While not exactly a “journalism procedural,” the romantic comedy The Philadelphia Story does feature a reporter and photographer on the trail of a high-society wedding — with the reporter literally getting in over his head. (In the swimming pool, by moonlight, with the red-haired bride-to-be.)
Other than that small lesson in journalistic detachment, and a hint of critique for tabloid obsessions over society celebrities, this Philadelphia story is much more about who is getting-the-girl than whether anyone is actually getting a story.

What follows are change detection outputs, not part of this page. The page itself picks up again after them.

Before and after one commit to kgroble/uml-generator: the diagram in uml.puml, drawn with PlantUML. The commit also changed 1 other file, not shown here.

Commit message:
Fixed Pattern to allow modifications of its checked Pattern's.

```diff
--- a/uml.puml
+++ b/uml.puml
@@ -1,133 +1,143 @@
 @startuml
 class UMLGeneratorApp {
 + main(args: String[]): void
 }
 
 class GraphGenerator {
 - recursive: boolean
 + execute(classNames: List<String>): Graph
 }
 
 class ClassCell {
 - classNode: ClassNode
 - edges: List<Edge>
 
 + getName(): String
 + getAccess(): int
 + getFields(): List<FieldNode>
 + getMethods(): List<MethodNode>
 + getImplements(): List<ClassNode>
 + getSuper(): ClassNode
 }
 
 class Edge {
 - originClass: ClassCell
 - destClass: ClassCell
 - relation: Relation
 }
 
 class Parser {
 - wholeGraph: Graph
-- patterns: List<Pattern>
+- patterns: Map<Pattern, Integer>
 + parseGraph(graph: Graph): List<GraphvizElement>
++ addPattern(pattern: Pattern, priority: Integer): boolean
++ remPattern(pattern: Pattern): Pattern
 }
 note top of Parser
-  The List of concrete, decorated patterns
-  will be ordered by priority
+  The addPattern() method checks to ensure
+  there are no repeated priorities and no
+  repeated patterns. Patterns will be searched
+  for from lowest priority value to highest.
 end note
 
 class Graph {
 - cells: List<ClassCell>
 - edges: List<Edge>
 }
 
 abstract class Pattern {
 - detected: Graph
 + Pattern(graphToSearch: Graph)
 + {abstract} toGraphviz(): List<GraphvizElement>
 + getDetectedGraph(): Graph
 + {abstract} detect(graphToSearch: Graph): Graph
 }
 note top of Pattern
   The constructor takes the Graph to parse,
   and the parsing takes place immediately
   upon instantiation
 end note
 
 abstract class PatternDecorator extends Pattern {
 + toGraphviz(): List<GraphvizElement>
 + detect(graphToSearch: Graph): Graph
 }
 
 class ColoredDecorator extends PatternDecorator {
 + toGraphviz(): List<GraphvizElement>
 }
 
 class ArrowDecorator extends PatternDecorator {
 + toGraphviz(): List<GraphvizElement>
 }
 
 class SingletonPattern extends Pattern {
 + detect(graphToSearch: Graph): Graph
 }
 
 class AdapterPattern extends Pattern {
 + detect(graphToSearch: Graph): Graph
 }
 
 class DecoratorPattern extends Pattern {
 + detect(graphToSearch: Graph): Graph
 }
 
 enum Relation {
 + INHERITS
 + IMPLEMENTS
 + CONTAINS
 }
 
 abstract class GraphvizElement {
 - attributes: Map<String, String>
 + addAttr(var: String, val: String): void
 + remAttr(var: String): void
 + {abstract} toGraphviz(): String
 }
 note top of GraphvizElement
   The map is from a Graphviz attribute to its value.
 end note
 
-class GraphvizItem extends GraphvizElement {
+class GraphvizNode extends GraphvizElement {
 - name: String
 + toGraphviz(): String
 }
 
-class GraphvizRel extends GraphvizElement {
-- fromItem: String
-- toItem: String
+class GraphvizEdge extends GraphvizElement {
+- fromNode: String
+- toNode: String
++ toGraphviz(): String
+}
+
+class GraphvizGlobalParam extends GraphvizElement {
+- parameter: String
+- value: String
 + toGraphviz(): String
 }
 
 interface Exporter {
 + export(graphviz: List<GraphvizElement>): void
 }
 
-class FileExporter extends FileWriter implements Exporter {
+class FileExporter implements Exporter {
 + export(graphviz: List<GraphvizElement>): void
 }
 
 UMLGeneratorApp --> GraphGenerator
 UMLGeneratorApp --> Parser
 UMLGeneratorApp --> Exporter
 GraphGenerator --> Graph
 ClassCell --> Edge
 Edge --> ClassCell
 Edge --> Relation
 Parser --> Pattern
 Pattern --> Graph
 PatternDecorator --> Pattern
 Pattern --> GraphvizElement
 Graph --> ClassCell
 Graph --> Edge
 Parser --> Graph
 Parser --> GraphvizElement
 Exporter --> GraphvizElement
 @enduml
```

Radio anthology series producers apparently loved the tale, which was based on Philip Barry’s play and filmed in 1940 — with an all-star cast of Katharine Hepburn, Cary Grant and James Stewart as, respectively, the about-to-be-remarried socialite Tracy Lord, her ex-husband C.K. Dexter Haven, and swimming-pool-susceptible reporter Mike Connor. Ruth Hussey played Liz Imbrie, the Spy magazine photographer romantically focused on Connor.
What might journalism students or newspaper readers subconsciously take away from the story? “Don’t drink on the job and fall in love with the subject of your story,” might be a simple take-away. The editor, reporter and photographer’s differing opinions about the news value of a celebrity wedding story may be food for thought. Their technique of getting access to the event may raise questions (there’s a hint of blackmail involved). So might the suggestion that there are two economic classes — the reporters who have to make a living, the wealthy socialites who are “news” simply because of their money.

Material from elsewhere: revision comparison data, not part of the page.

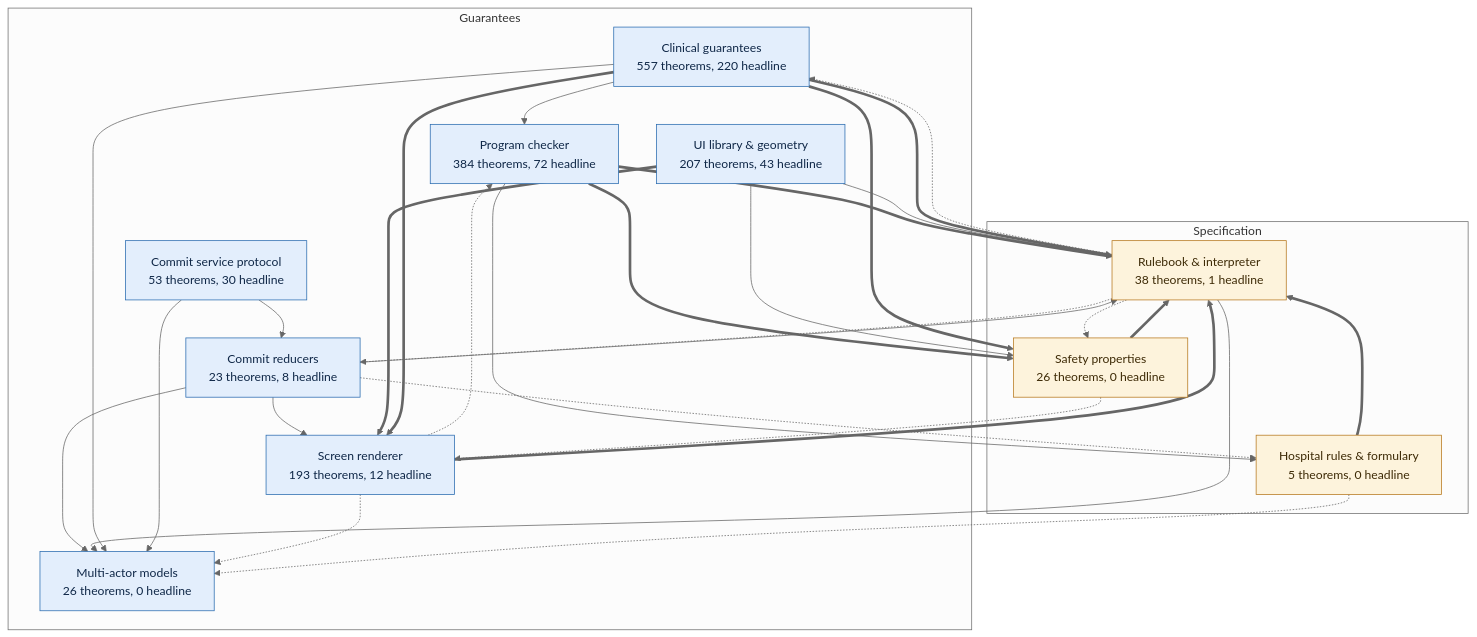
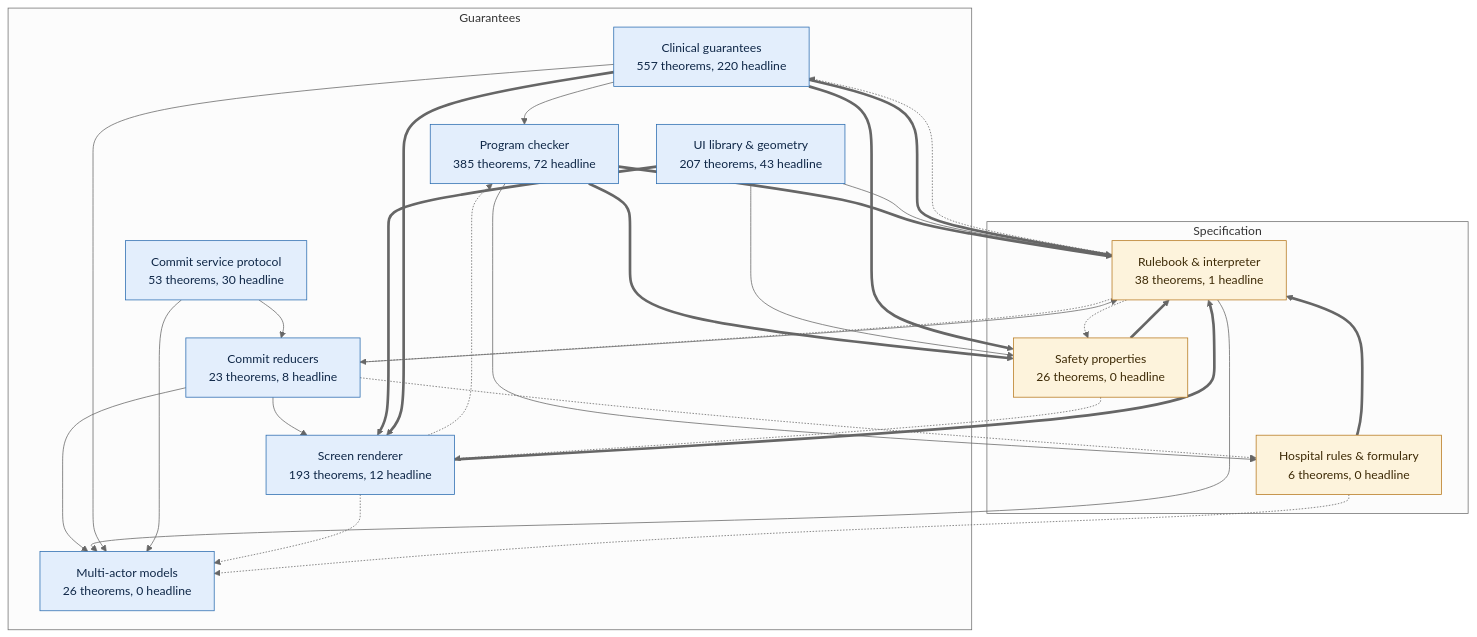
The first of 10 diagrams in docs/proof-map.md (saithat/VGI-Health), drawn with Mermaid (neutral theme) before and after one commit. The commit also changed 63 other files, not shown here.

````diff
--- a/docs/proof-map.md
+++ b/docs/proof-map.md
@@ -15,47 +15,47 @@
 ```mermaid
 flowchart TB
   subgraph guar_g["Guarantees"]
     proofs["Clinical guarantees<br/>557 theorems, 220 headline"]:::guar
-    check["Program checker<br/>384 theorems, 72 headline"]:::guar
+    check["Program checker<br/>385 theorems, 72 headline"]:::guar
     render["Screen renderer<br/>193 theorems, 12 headline"]:::guar
     layout["UI library &amp; geometry<br/>207 theorems, 43 headline"]:::guar
     commit["Commit reducers<br/>23 theorems, 8 headline"]:::guar
     protocol["Commit service protocol<br/>53 theorems, 30 headline"]:::guar
     multi["Multi-actor models<br/>26 theorems, 0 headline"]:::guar
   end
   subgraph spec_g["Specification"]
     core["Rulebook &amp; interpreter<br/>38 theorems, 1 headline"]:::spec
     props["Safety properties<br/>26 theorems, 0 headline"]:::spec
-    specs["Hospital rules &amp; formulary<br/>5 theorems, 0 headline"]:::spec
+    specs["Hospital rules &amp; formulary<br/>6 theorems, 0 headline"]:::spec
   end
   check ==> core
   check ==> props
   check --> specs
   commit --> core
   commit --> multi
   commit --> render
   commit -.-> specs
   core -.-> commit
   core --> multi
   core -.-> proofs
   core -.-> props
   layout --> core
   layout --> props
   layout ==> render
   proofs --> check
   proofs ==> core
   proofs --> multi
   proofs ==> props
   proofs ==> render
   props ==> core
   props -.-> render
   protocol --> commit
   protocol --> multi
   render -.-> check
   render ==> core
   render -.-> multi
   specs ==> core
   specs -.-> multi
   classDef spec fill:#fdf3dc,stroke:#b7791f,color:#3d2a06
   classDef guar fill:#e3eefc,stroke:#2b6cb0,color:#0f2747
 ```
````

There’s also a seed here for of a discussion of the intellectual divide between journalism and other kinds of writing — Mike Connor seems conflicted about his two careers as “serious” author of fiction and as writer of society news for Spy.
“Can you imagine a grown-up man sinking so low?” Miss Lord remarks at one point. Unfortunately, more serious forms of journalism beyond the gossip photo-magazine do not enter into the conversation.

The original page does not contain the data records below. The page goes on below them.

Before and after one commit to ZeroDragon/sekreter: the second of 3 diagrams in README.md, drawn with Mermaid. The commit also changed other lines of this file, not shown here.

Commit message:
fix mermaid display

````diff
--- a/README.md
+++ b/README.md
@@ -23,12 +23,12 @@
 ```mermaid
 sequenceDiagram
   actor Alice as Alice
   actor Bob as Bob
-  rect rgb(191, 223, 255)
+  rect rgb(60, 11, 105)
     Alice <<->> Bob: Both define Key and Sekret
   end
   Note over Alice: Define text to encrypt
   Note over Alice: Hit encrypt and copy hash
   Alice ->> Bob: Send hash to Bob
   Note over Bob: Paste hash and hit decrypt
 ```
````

On the radio, the story was presented at least a half-dozen times, with a variety of casts and script modifications. The original stars recreated their roles in 1942 for Cecil B. DeMille’s wartime-renamed (Lux Theater) Victory Theater. (Click the program name to download or play an MP3 if an audio player icon wasn’t visible at the top of the page.)
See my Philadelphia Story page to play several other radio productions — including one with a surprise appearance by Lois Lane!